§ Extracted material
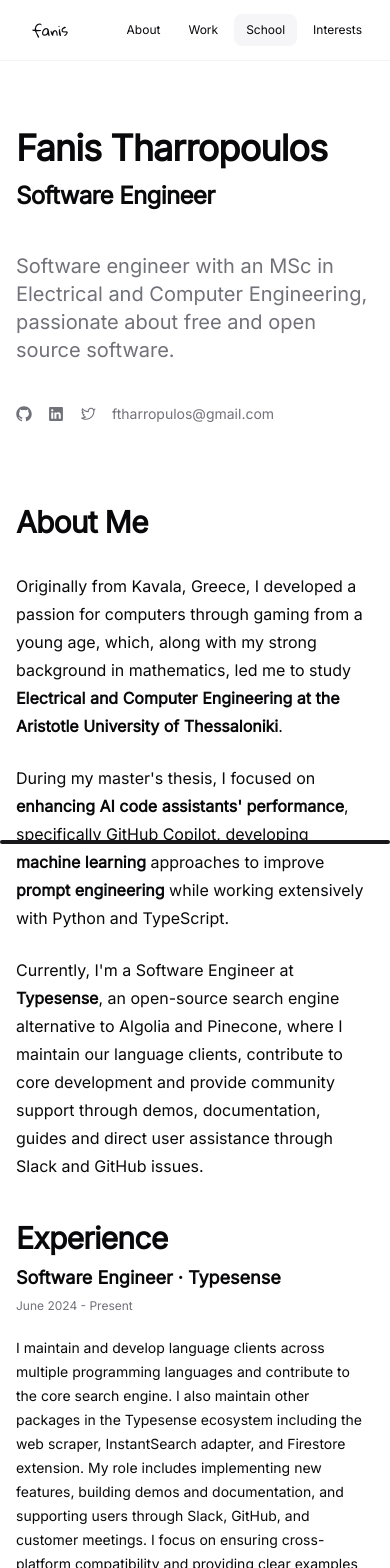
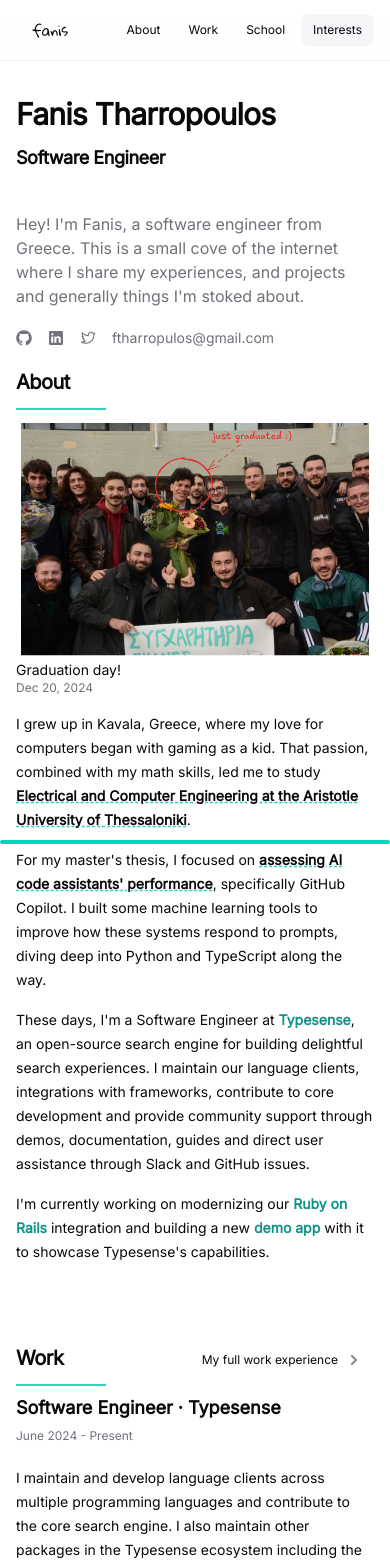
Before and after one commit to tharropoulos/portfolio, a React (Vite) app: page / in a window 390 px wide. Shown: the top 1568 px of the page. Built offline with nearby package versions, Linux system fonts and the light colour scheme.

Commit message:
refactor: make index page responsive

```diff
--- a/src/routes/index.lazy.tsx
+++ b/src/routes/index.lazy.tsx
@@ -7,9 +7,11 @@
 
 import WorkExperienceList from "@/components/experience-list";
 import Footer from "@/components/footer";
+import { Heading } from "@/components/heading";
+import { InterestsList } from "@/components/interests-list";
 import ScrollProgressBar from "@/components/scrollbar";
 import SocialLinks from "@/components/socials";
-import { experiences } from "@/data/experiences";
+import { experiences, school } from "@/data/experiences";
 
 export const Route = createLazyFileRoute("/")({
   component: Index,
@@ -18,23 +20,25 @@
 function Index() {
   return (
     <>
-      <main className="min-h-screen flex flex-col w-full bg-background mx-auto max-w-screen-sm gap-10 px-4 sm:px-6">
-        <ScrollProgressBar />
-        <section id="home" className="mt-32">
+      <main className="container mx-auto flex min-h-screen w-full max-w-screen-sm flex-col gap-6 bg-background">
+        <ScrollProgressBar color="oklch(0.777 0.152 181.912)" />
+        <div className="animate-fadein-slide opacity-0 transition-all [--fadein-delay:0ms]">
+          <section id="home" className="mt-24 lg:mt-32">
             <div className="mb-10">
-            <h1 className="scroll-m-20 text-4xl font-extrabold tracking-tight lg:text-5xl mb-3">
+              <h1 className="mb-3 scroll-m-20 text-3xl font-extrabold tracking-tight md:text-4xl lg:text-5xl">
                 Fanis Tharropoulos
               </h1>
-            <h3 className="scroll-m-20 text-2xl font-semibold tracking-tight">
+              <h3 className="scroll-m-20 text-lg font-semibold tracking-tight md:text-2xl">
                 Software Engineer
               </h3>
             </div>
-          <p className="text-xl text-muted-foreground">
-            Software engineer with an MSc in Electrical and Computer
-            Engineering, passionate about free and open source software.
+            <p className="leading-6 text-muted-foreground md:text-xl">
+              Hey! I'm Fanis, a software engineer from Greece. This is a small
+              cove of the internet where I share my experiences, and projects
+              and generally things I'm stoked about.
             </p>
             <SocialLinks
-            className="my-10"
+              className="my-5 md:my-10"
               socials={[
                 {
                   href: "https://github.com/tharropoulos",
@@ -51,112 +55,100 @@
               ]}
             />
           </section>
+          <div className="flex flex-col gap-20">
             <section id="about" className="flex flex-col">
-          <h2 className="scroll-m-20 pb-2 text-3xl font-semibold tracking-tight first:mt-0">
-            About Me
-          </h2>
-          <p className="leading-7 [&:not(:first-child)]:mt-6 dark:text-zinc-200">
-            Originally from Kavala, Greece, I developed a passion for computers
-            through gaming from a young age, which, along with my strong
-            background in mathematics, led me to study{" "}
-            <b>
-              Electrical and Computer Engineering at the Aristotle University of
-              Thessaloniki
-            </b>
+              <Heading title="About" />
+              <div className="flex w-full flex-col">
+                <div className="overflow-hidden sm:w-full lg:h-[30rem]">
+                  <img
+                    src="grad.png"
+                    alt=""
+                    className="h-full animate-pan-zoom bg-cover object-cover"
+                  />
+                </div>
+                <p className="text-sm font-medium md:text-base">
+                  Graduation day!
+                </p>
+                <p className="text-xs text-muted-foreground md:text-sm">
+                  Dec 20, 2024
+                </p>
+              </div>
+              <p className="text-sm leading-6 dark:text-zinc-200 md:text-base md:leading-7 [&:not(:first-child)]:mt-4 md:[&:not(:first-child)]:mt-6">
+                I grew up in Kavala, Greece, where my love for computers began
+                with gaming as a kid. That passion, combined with my math
+                skills, led me to study{" "}
+                <span className="text-sm font-semibold underline decoration-teal-400 decoration-dashed md:text-base">
+                  Electrical and Computer Engineering at the Aristotle
+                  University of Thessaloniki
+                </span>
                 .
               </p>
-          <p className="leading-7 [&:not(:first-child)]:mt-6 dark:text-zinc-200">
-            During my master's thesis, I focused on{" "}
-            <b>enhancing AI code assistants' performance</b>, specifically
-            GitHub Copilot, developing <b>machine learning </b> approaches to
-            improve <b>prompt engineering</b> while working extensively with
-            Python and TypeScript.
+              <p className="text-sm leading-6 dark:text-zinc-200 md:text-base md:leading-7 [&:not(:first-child)]:mt-4 md:[&:not(:first-child)]:mt-6">
+                For my master's thesis, I focused on{" "}
+                <span className="text-sm font-semibold underline decoration-teal-400 decoration-dashed md:text-base">
+                  assessing AI code assistants' performance
+                </span>
+                , specifically GitHub Copilot. I built some machine learning
+                tools to improve how these systems respond to prompts, diving
+                deep into Python and TypeScript along the way.
               </p>
-          <p className="leading-7 [&:not(:first-child)]:mt-6 dark:text-zinc-200">
-            Currently, I'm a Software Engineer at{" "}
+              <p className="text-sm leading-6 dark:text-zinc-200 md:text-base md:leading-7 [&:not(:first-child)]:mt-4 md:[&:not(:first-child)]:mt-6">
+                These days, I'm a Software Engineer at{" "}
                 <a
                   href="https://typesense.org/"
-              className="font-bold hover:underline"
+                  className="font-extrabold text-teal-600 hover:underline dark:text-teal-300"
                 >
                   Typesense
                 </a>
-            , an open-source search engine alternative to Algolia and Pinecone,
-            where I maintain our language clients, contribute to core
-            development and provide community support through demos,
-            documentation, guides and direct user assistance through Slack and
-            GitHub issues.
+                , an open-source search engine for building delightful search
+                experiences. I maintain our language clients, integrations with
+                frameworks, contribute to core development and provide community
+                support through demos, documentation, guides and direct user
+                assistance through Slack and GitHub issues.
+              </p>
+              <p className="text-sm leading-6 dark:text-zinc-200 md:text-base md:leading-7 [&:not(:first-child)]:mt-4 md:[&:not(:first-child)]:mt-6">
+                I'm currently working on modernizing our{" "}
+                <a
+                  href="https://github.com/tharropoulos/typesense-rails/tree/ts"
+                  className="font-extrabold text-teal-600 hover:underline dark:text-teal-300"
+                >
+                  Ruby on Rails
+                </a>{" "}
+                integration and building a new{" "}
+                <a
+                  href="https://github.com/tharropoulos/typesense-rails/tree/ts"
+                  className="font-extrabold text-teal-600 hover:underline dark:text-teal-300"
+                >
+                  demo app
+                </a>{" "}
+                with it to showcase Typesense's capabilities.
               </p>
             </section>
-        <section id="experience" className="flex flex-col">
-          <h2 className="scroll-m-20 pb-2 text-3xl font-semibold tracking-tight first:mt-0">
-            Experience
-          </h2>
-          <WorkExperienceList experiences={experiences} />
+            <section id="work" className="flex flex-col">
+              <Heading
+                title="Work"
+                link={{
+                  to: "/experience",
+                  preload: "render",
+                  resetScroll: true,
+                  reloadDocument: false,
+                  label: "My full work experience",
+                }}
+              />
+              <WorkExperienceList experiences={[...experiences.slice(0, 1)]} />
             </section>
             <section id="school" className="flex flex-col">
-          <h2 className="scroll-m-20 pb-2 text-3xl font-semibold tracking-tight first:mt-0">
-            School
-          </h2>
-          <div className="w-full max-w-2xl shadow-none py-10 border-b border-muted last:border-none">
-            <div className="space-y-1">
-              <h3 className="text-2xl font-bold">
-                MSc, Electrical & Computer Engineering {" · "} Aristotle
-                University of Thessaloniki
-              </h3>
-              <span className="text-sm text-muted-foreground">
-                Dec 2018 - Dec 2024
-              </span>
+              <Heading title="School" />
+              <WorkExperienceList experiences={school} />
+            </section>
+            <section id="interests" className="flex flex-col">
+              <Heading title="Stuff I'm into" />
+              <InterestsList />
+            </section>
           </div>
-            <p className="leading-7 [&:not(:first-child)]:mt-6 dark:text-zinc-200">
-              MSc in Electrical and Computer Engineering at Aristotle University
-              of Thessaloniki, completing a comprehensive curriculum of 51
-              courses totaling 316 ECTS credits. The program covered both
-              software and hardware domains, including advanced courses in
-              Software Engineering, Machine Learning, and Control Systems. Core
-              studies included Computer Architecture, Operating Systems, and
-              Database Design, while also diving deep into electrical
-              engineering with Power Systems, Electromagnetic Fields, and
-              Nuclear Technology. Notable coursework in Optimization Techniques,
-              Dynamic Programming, and Robotics bridged theoretical foundations
-              with practical applications.
-            </p>
-            <p className="leading-7 [&:not(:first-child)]:mt-6 dark:text-zinc-200">
-              My thesis, "Evaluating source code generated by LLMs and improving
-              the prompt engineering process," focused on analyzing and
-              enhancing AI code assistants' performance, specifically GitHub
-              Copilot. I developed a full-stack application called Backlogged
-              using the T3 stack to collect and analyze 525 code prompts across
-              different development scenarios.
-            </p>
         </div>
-        </section>
       </main>
       <Footer />
     </>
   );
 }
-
-const SubmitButton = () => {
-  return (
-    <button className="group flex items-center justify-center h-8 w-8 rounded-full border border-zinc-300 dark:border-zinc-700 hover:bg-zinc-200 hover:dark:bg-zinc-800 transition-colors duration-300 ease-in-out">
-      <svg
-        viewBox="0 0 24 24"
-        className="size-4 stroke-[3px] fill-none stroke-current opacity-50 group-hover:opacity-100 transition-opacity duration-300 ease-in-out"
-      >
-        <line
-          x1="5"
-          y1="12"
-          x2="19"
-          y2="12"
-          className="scale-x-0 translate-x-[10px] group-hover:translate-x-0 group-hover:scale-x-100 transition-transform duration-300 ease-in-out"
-        />
-        <polyline
-          points="12 5 19 12 12 19"
-          className="-translate-x-2 group-hover:translate-x-0 transition-transform duration-300 ease-in-out"
-        />
-      </svg>
-    </button>
-  );
-};
-
-export default SubmitButton;
```
Lines whose indentation alone changed are shown as unchanged.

§ Task requirements
Among the entries, how many lines hold the string "experiences"? Answer with a bare number.

§ Output for this task
7